The opening riff of Tunnel Vision is somewhat unexpected but welcomed as it draws the ear from the typical pop punk. It’s something that carries the song really well, and it leads to a very My Chemical Romance-esque breakdown. There’s suddenly a huge jump from that harsher sound to the acoustic offering of Summer Stained. It’s the first true showcase of both Baxxter and Cooke’s vocals and it compliments perfectly as they share the song between them and it builds, like a quiet unanswered plead to a cry for help, as they push their voices higher to sing ‘I’m on the edge and i’m losing grip’.
Miss Imperius has an echo of The 1975 in it’s verses but it breaks up the song quite nicely, letting it move almost like a rollercoaster and the chorus acts as the drop, fast-paced and exciting. What’s a good rollercoaster without a couple of loops? They’re added in courtesy of a surprising guitar solo toward the end of the track.
Perhaps the most shocking transition from their debut, and perhaps the best track on the album, comes from the final track I Love You. I Love You. It’s Disgusting. This is the second acoustic offering on the album, though it’s introduced with the soft, summer-like sounds of a ukelele.
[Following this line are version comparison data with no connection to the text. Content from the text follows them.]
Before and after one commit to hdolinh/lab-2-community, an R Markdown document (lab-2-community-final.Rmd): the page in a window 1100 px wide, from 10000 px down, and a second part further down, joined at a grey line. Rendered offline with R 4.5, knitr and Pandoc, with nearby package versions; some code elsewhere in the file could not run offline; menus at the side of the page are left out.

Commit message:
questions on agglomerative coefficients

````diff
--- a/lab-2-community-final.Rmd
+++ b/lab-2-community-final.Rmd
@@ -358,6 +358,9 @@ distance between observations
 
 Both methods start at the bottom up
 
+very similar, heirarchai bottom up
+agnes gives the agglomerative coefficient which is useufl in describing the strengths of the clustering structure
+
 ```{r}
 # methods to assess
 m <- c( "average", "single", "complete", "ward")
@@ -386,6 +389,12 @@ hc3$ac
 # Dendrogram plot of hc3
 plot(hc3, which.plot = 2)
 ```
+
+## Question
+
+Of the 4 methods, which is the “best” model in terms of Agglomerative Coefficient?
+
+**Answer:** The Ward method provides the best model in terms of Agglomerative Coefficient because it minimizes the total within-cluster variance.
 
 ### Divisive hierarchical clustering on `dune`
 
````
As you can imagine from the title, it is very much a love song and is a ballad to those who, despite long distance, manage to make a healthy relationship work. As you get further into the song, it’s not hard to imagine someone serenading their love on a beach by a campfire. It’s a beautifully crafted track and a true reflection of how talented Baxxter is as a vocalist, highlighting his range and the band as a whole on their ability to tackle something quite far removed from what they’re known for.
Simply put, Paradise triumph. Broadside have shown in 11 tracks that they are not afraid to transform their sound and stray from what is so typical for pop punk nowadays. They stand out among some of the juggernauts of the genre by pushing the boundaries and exploring what sounds good for them. And really, armed with their huge anthemic choruses that preach unbridled positivity, what’s not to love? If you take away anything from this album, other than it easily being a strong contender for album of the year, let it be that you can do anything and be anything, no matter how you struggle. The importance of that, especially with the tragic events as of late, is huge.